RAY SUAREZ: So today you have Warren Buffett step in and offer to re-insure parts of the business of these companies. Now, what does that mean? What's he doing?
DAVID WESSEL: Well, the reason everybody is upset about this is because, if these companies are downgraded, then all the banks and other investment companies that own these securities that they've rated will have to take a hit. And it may make them less willing to lend.
So there's been this big effort, led in part by the insurance commissioner in the state of New York, Mr. Dinallo, but with help from the Federal Reserve Bank in New York and the Treasury, to come up with some kind of rescue plan for these companies.
What Mr. Buffett did is come through today and say, "You have a lot of responsibility to guarantee municipal bonds. I will take over $800 billion of those bonds, guarantees. I'll take a big chunk of your business for a profit."
He made no secret that he's doing it because he thinks it's a good business. It's not a favor to the system; it's not charity. He's willing to take about two-thirds of their municipal bond insurance business and say, "I'll take that on." He's trying to build a business here.
Now, some of the companies said, "Gosh, thanks, but no thanks," because he's offering to take their good business and they're trying to figure out how to finance their bad business. And he isn't offering to take that.
JEFFREY BROWN: Well, explain that a little bit more. So, I mean, as you said he was very clear today when he announced this that this was for him a way of making some money and maybe helping out the system at the same time. But this is the municipal bonds only that he's talking about.
DAVID WESSEL: That's right. They have insured about $1.2 trillion in municipal bonds. He said, "I will take responsibility for $800 billion of that, and I will charge you a premium equal to 50 percent more than the premium you're collecting."

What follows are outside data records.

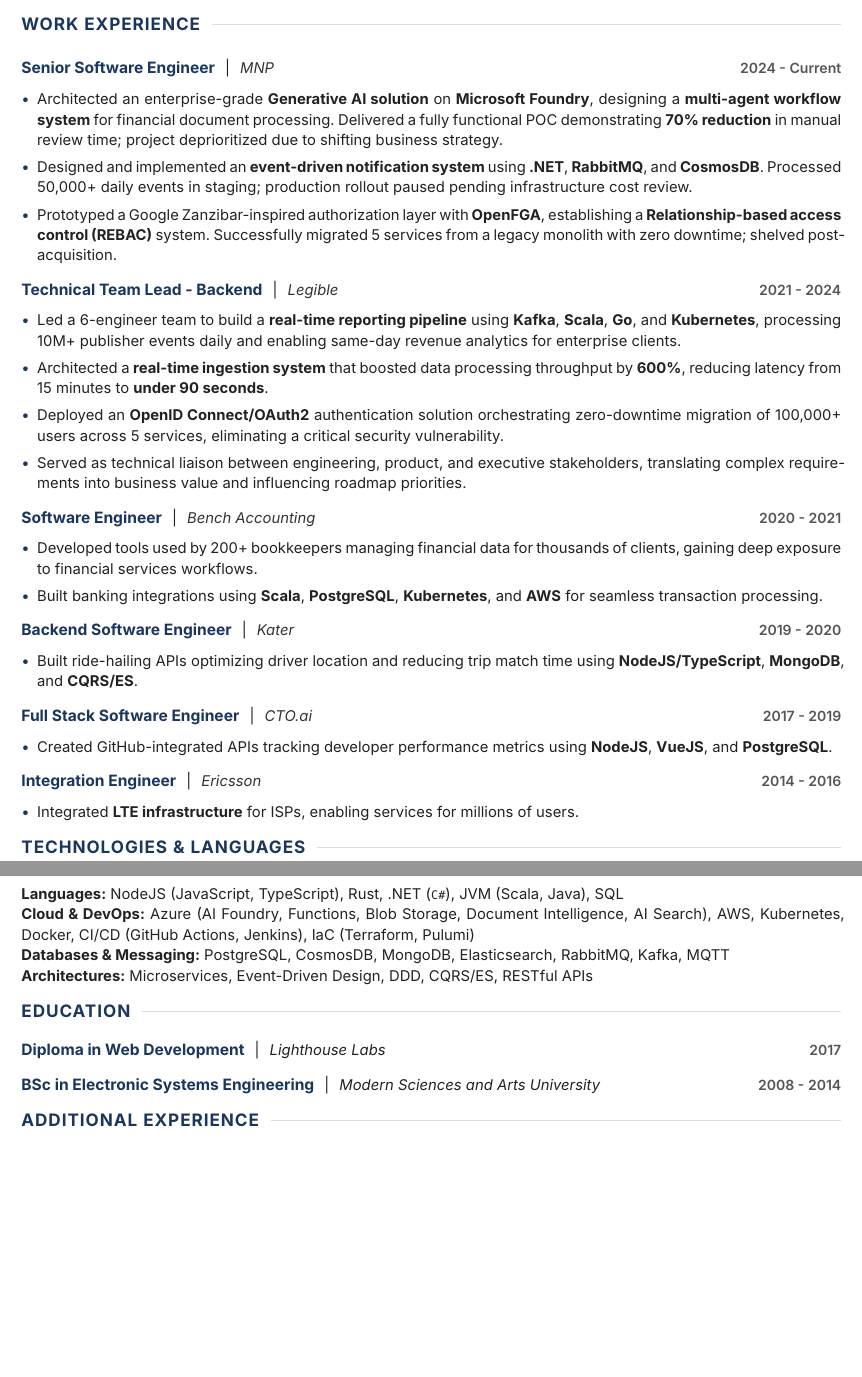
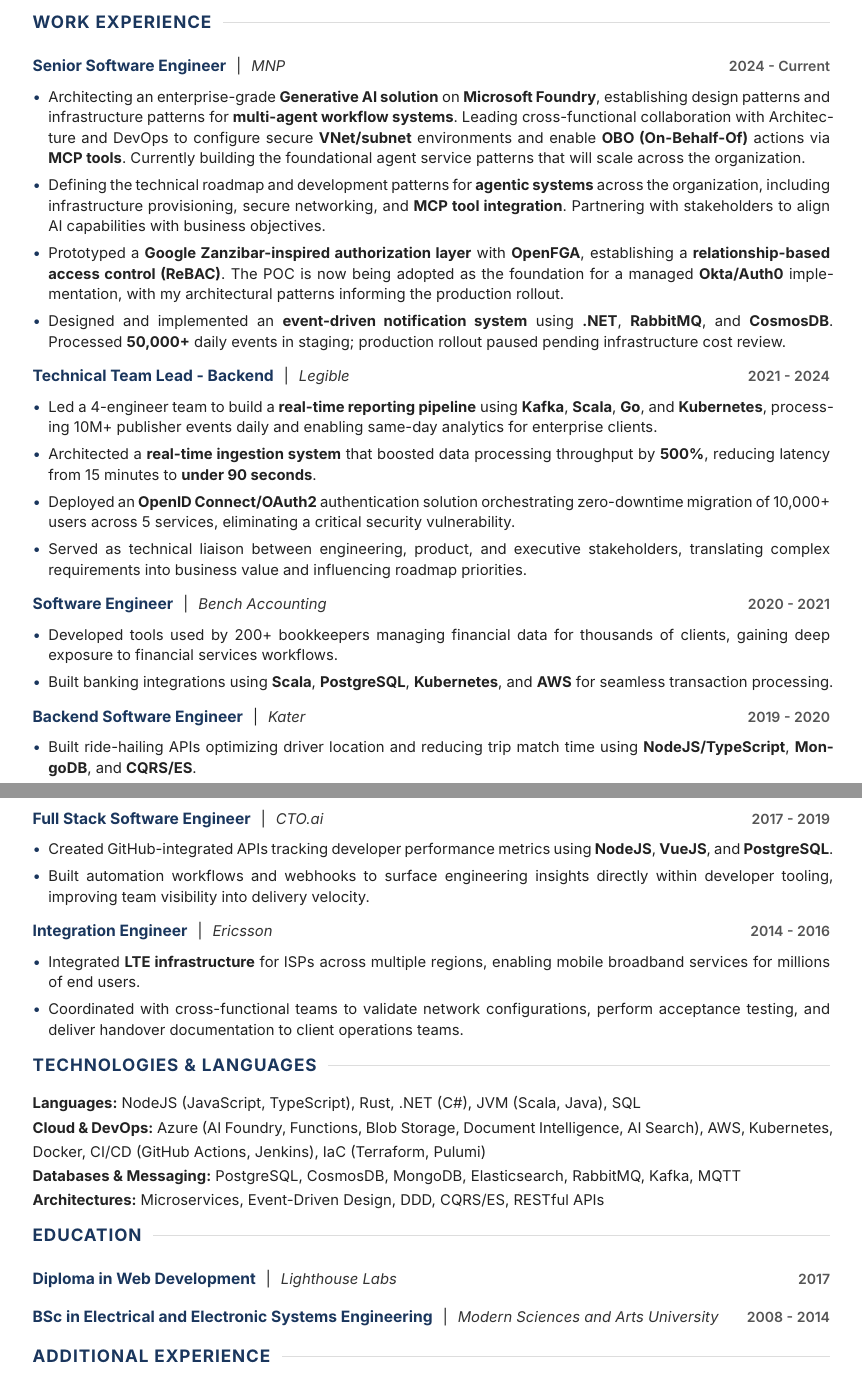
Before and after one commit to fayezosaadi/resume, a Typst document (resume.typ): two parts of pages 1 and 2 of 2, joined at a grey line, cut so that both start at the same text, the shorter picture padded with empty space. Compiled offline with Typst 0.15.

Commit message:
update resume

```diff
--- a/resume.typ
+++ b/resume.typ
@@ -77,6 +78,13 @@
 #section("Work Experience")
 
 #job-entry("Senior Software Engineer", "MNP", "2024 - Current")
-#bullet-item[Architected an enterprise-grade *Generative AI solution* on *Microsoft Foundry*, designing a *multi-agent workflow system* for financial document processing. Delivered a fully functional POC demonstrating *70% reduction* in manual review time; project deprioritized due to shifting business strategy.]
-#bullet-item[Designed and implemented an *event-driven notification system* using *.NET*, *RabbitMQ*, and *CosmosDB*. Processed 50,000+ daily events in staging; production rollout paused pending infrastructure cost review.]
-#bullet-item[Prototyped a Google Zanzibar-inspired authorization layer with *OpenFGA*, establishing a *Relationship-based access control (REBAC)* system. Successfully migrated 5 services from a legacy monolith with zero downtime; shelved post-acquisition.]
+#bullet-item[Architecting an enterprise-grade *Generative AI solution* on *Microsoft Foundry*, establishing design patterns
+  and infrastructure patterns for *multi-agent workflow systems*. Leading cross-functional collaboration with Architecture
+  and DevOps to configure secure *VNet/subnet* environments and enable *OBO (On-Behalf-Of)* actions via *MCP tools*. Currently
+  building the foundational agent service patterns that will scale across the organization.]
+#bullet-item[Defining the technical roadmap and development patterns for *agentic systems* across the organization,
+  including infrastructure provisioning, secure networking, and *MCP tool integration*. Partnering with stakeholders to
+  align AI capabilities with business objectives.]
+#bullet-item[Prototyped a *Google Zanzibar-inspired authorization layer* with *OpenFGA*, establishing a *relationship-based
+  access control (ReBAC)*. The POC is now being adopted as the foundation for a managed *Okta/Auth0* implementation, with
+  my architectural patterns informing the production rollout.]
@@ -88 +95,3 @@
-#bullet-item[Served as technical liaison between engineering, product, and executive stakeholders, translating complex requirements into business value and influencing roadmap priorities.]
+#bullet-item[Led a 4-engineer team to build a *real-time reporting pipeline* using *Kafka*, *Scala*, *Go*, and
+  *Kubernetes*, processing 10M+ publisher events daily and enabling same-day analytics for enterprise clients.]
+#bullet-item[Architected a *real-time ingestion system* that boosted data processing throughput by *500%*, reducing
@@ -96,12 +113,17 @@
 
 #job-entry("Full Stack Software Engineer", "CTO.ai", "2017 - 2019")
-#bullet-item[Created GitHub-integrated APIs tracking developer performance metrics using *NodeJS*, *VueJS*, and *PostgreSQL*.]
+#bullet-item[Created GitHub-integrated APIs tracking developer performance metrics using *NodeJS*, *VueJS*, and
+  *PostgreSQL*.]
+#bullet-item[Built automation workflows and webhooks to surface engineering insights directly within developer tooling,
+  improving team visibility into delivery velocity.]
 
 #job-entry("Integration Engineer", "Ericsson", "2014 - 2016")
-#bullet-item[Integrated *LTE infrastructure* for ISPs, enabling services for millions of users.]
+#bullet-item[Integrated *LTE infrastructure* for ISPs across multiple regions, enabling mobile broadband services for
+  millions of end users.]
+#bullet-item[Coordinated with cross-functional teams to validate network configurations, perform acceptance testing, and
+  deliver handover documentation to client operations teams.]
 
 // ===== TECHNOLOGIES =====
 #section("Technologies & Languages")
-#set par(leading: 0.65em)
-*Languages:* NodeJS (JavaScript, TypeScript), Rust, .NET (`C#`), JVM (Scala, Java), SQL \
-*Cloud & DevOps:* Azure (AI Foundry, Functions, Blob Storage, Document Intelligence, AI Search), AWS, Kubernetes, Docker, CI/CD (GitHub Actions, Jenkins), IaC (Terraform, Pulumi) \
+#set par(leading: 0.9em)
+*Languages:* NodeJS (JavaScript, TypeScript), Rust, .NET (C\#), JVM (Scala, Java), SQL \
@@ -117,5 +138,7 @@
+#job-entry("BSc in Electrical and Electronic Systems Engineering", "Modern Sciences and Arts University", "2008 - 2014")
 
 // ===== ADDITIONAL EXPERIENCE =====
 #section("Additional Experience")
 #job-entry("Mentor & Project Evaluator", "Lighthouse Labs", "2018 - 2021")
-#bullet-item[Mentored 50+ junior developers through bootcamp curriculum, focusing on JavaScript, React, and NodeJS best practices.]
+#bullet-item[Mentored 50+ junior developers through bootcamp curriculum, focusing on JavaScript, React, and NodeJS best
+  practices.]
```
Also changed, not shown: .github/workflows/build-resume.yml (+3 -3 lines), README.md (added), resume.typ (45 more changed lines), 1 other file.
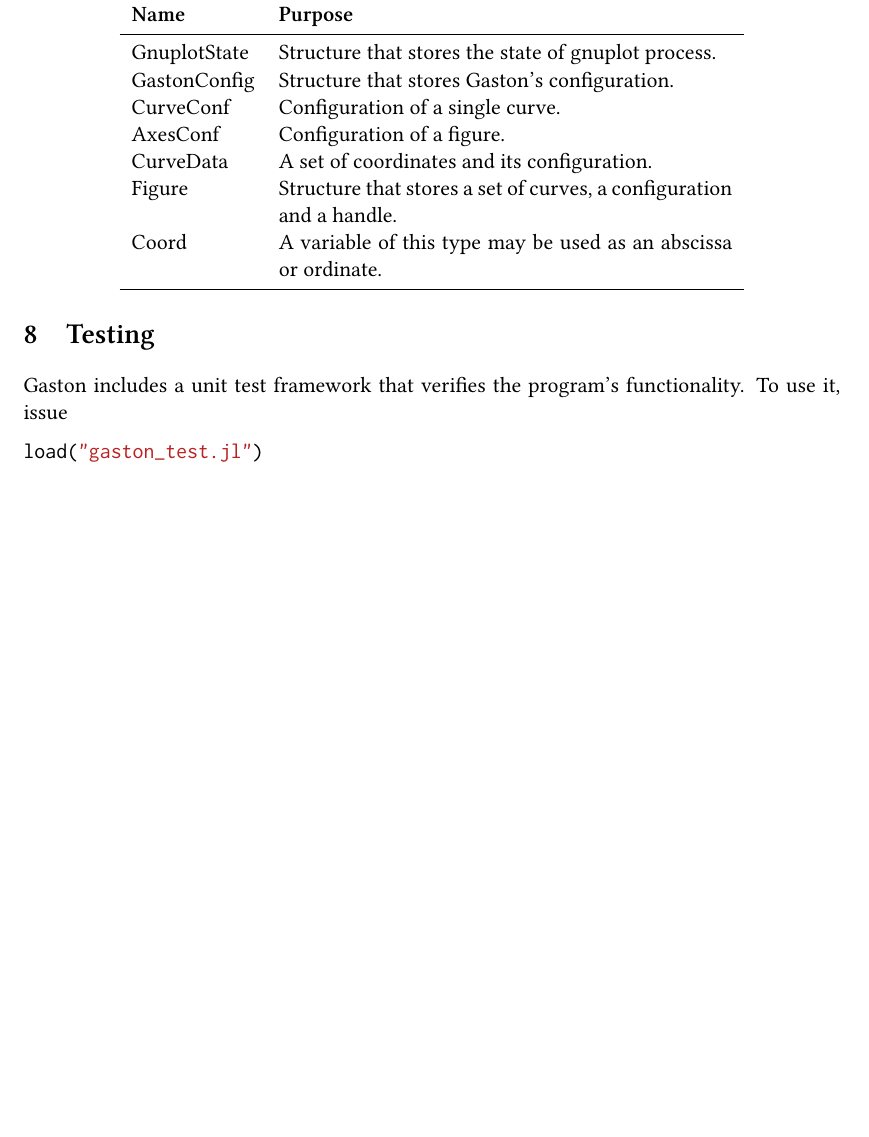
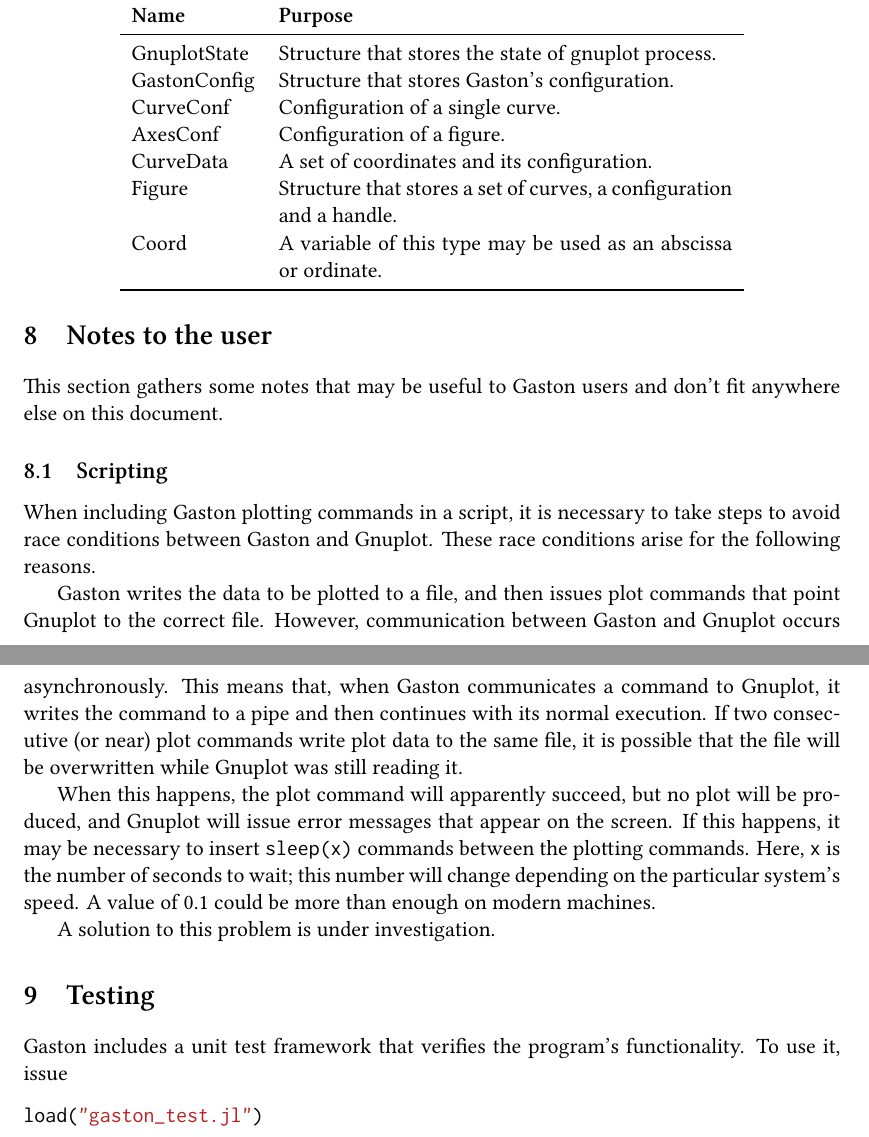
Before and after one commit to mbaz/Gaston.jl, a LaTeX document (doc/gastondoc.tex): part of page 15 of 15 before the commit and two parts of pages 15 and 16 of 16 after it, the two joined at a grey line, cut so that both start at the same text, the shorter picture padded with empty space. Compiled offline with XeLaTeX.

Commit message:
Update docs for v0.5.3

```diff
--- a/doc/gastondoc.tex
+++ b/doc/gastondoc.tex
@@ -1,4 +1,6 @@
 \documentclass[11pt]{article}
+
+\usepackage[toc]{multitoc}
 
 \usepackage{booktabs}
 \usepackage{multirow}
@@ -24,7 +26,7 @@
 
 \newcommand{\cm}{$\checkmark$}
 
-\title{Gaston \\[0.8cm] \large A plotting utility for Julia \\[0.8cm] v. 0.5}
+\title{Gaston \\[0.8cm] \large A plotting utility for Julia \\[0.8cm] v. 0.5.3}
 \author{M. Bazdresch}
 \date{\today}
 
@@ -847,6 +859,33 @@
 	\end{tabular}
 \end{center}
 
+\section{Notes to the user}
+
+This section gathers some notes that may be useful to Gaston users and don't
+fit anywhere else on this document.
+
+\subsection{Scripting}
+When including Gaston plotting commands in a script, it is necessary to take
+steps to avoid race conditions between Gaston and Gnuplot. These race
+conditions arise for the following reasons.
+
+Gaston writes the data to be plotted to a file, and then issues plot commands
+that point Gnuplot to the correct file. However, communication between Gaston
+and Gnuplot occurs asynchronously. This means that, when Gaston communicates a
+command to Gnuplot, it writes the command to a pipe and then continues with its
+normal execution.  If two consecutive (or near) plot commands write plot data
+to the same file, it is possible that the file will be overwritten while
+Gnuplot was still reading it.
+
+When this happens, the plot command will apparently succeed, but no plot will
+be produced, and Gnuplot will issue error messages that appear on the screen.
+If this happens, it may be necessary to insert \cmd{sleep(x)} commands between
+the plotting commands. Here, \cmd{x} is the number of seconds to wait; this
+number will change depending on the particular system's speed. A value
+of 0.1 could be more than enough on modern machines.
+
+A solution to this problem is under investigation.
+
 \section{Testing}
 \label{tests}
 
```
Also changed, not shown: doc/gastondoc.tex (36 more changed lines).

And he's willing to put -- he has a lot of money. He's willing to put $5 billion of his money into this business. He'd like to be in this business. He is not offering to bail out the companies, and he is not offering to take responsibility for their really risky securities, these subprime and other mortgage-backed securities.
JEFFREY BROWN: And so where would that leave those riskier investments?
DAVID WESSEL: Well, these companies would be able to -- the system would be a little safer, because these municipal bonds would be insured by a rich person, but some other plan would have to be found to raise capital for these companies or some other investor who's willing to take over the responsibility for insuring these more risky securities.
JEFFREY BROWN: Now, you said that one company rejected it already. I think the others are looking. What was the response, the broader response on Wall Street and among people who are worried about what's going on more broadly?
DAVID WESSEL: Well, as you noted earlier in the program, the stock market liked this, because it is very worried about the number of shoes that are dropping. And any shoe that can be kept on the feet of the insurance companies, if you will, is one less thing to worry about.
So the stock market overall rose, but actually the stocks of these companies fell, because this may not be a great deal for the investors in these companies. It may be a good deal for the system as a whole and for Warren Buffett, but not to the people who own stock in MBIA and the other companies that are in this business.
JEFFREY BROWN: Is part of the good reaction just based on the fact that it is Warren Buffett who is stepping in here?
DAVID WESSEL: I'm sure. Warren Buffett always carries a certain cachet, but I think also there's a sense that, how will we know when this thing, broadly defined, is over?
And how we know it's over is when really sophisticated investors say, "OK, the prices have fallen so low that they're such a bargain that I have all this money I'm going to come in and buy them." And to the extent that big investors will come in and buy mortgages, or take over insurance responsibilities, or buy land or buy houses, people will begin to feel maybe the end is at hand, that we've hit bottom.
And so I think one reason is it's just good to know that Warren Buffett thinks there's some money to be made here. If more people do that, maybe the crisis will come to an end.
JEFFREY BROWN: I noticed, though, because I was reading the interview he did with CNBC earlier today when he announced this, he didn't seem to know where the bottom was for those worrisome loans. He said flat out that he wasn't sure where it was going after all.
DAVID WESSEL: That's absolutely right. I mean, I wrote a column in the Wall Street Journal that said if Ben Bernanke, the chairman of the Federal Reserve, could know just one thing, it would be, how much farther and how much longer will home prices fall?
So much of the economy and Wall Street is in a mess because they just don't know how much worse it's going to get.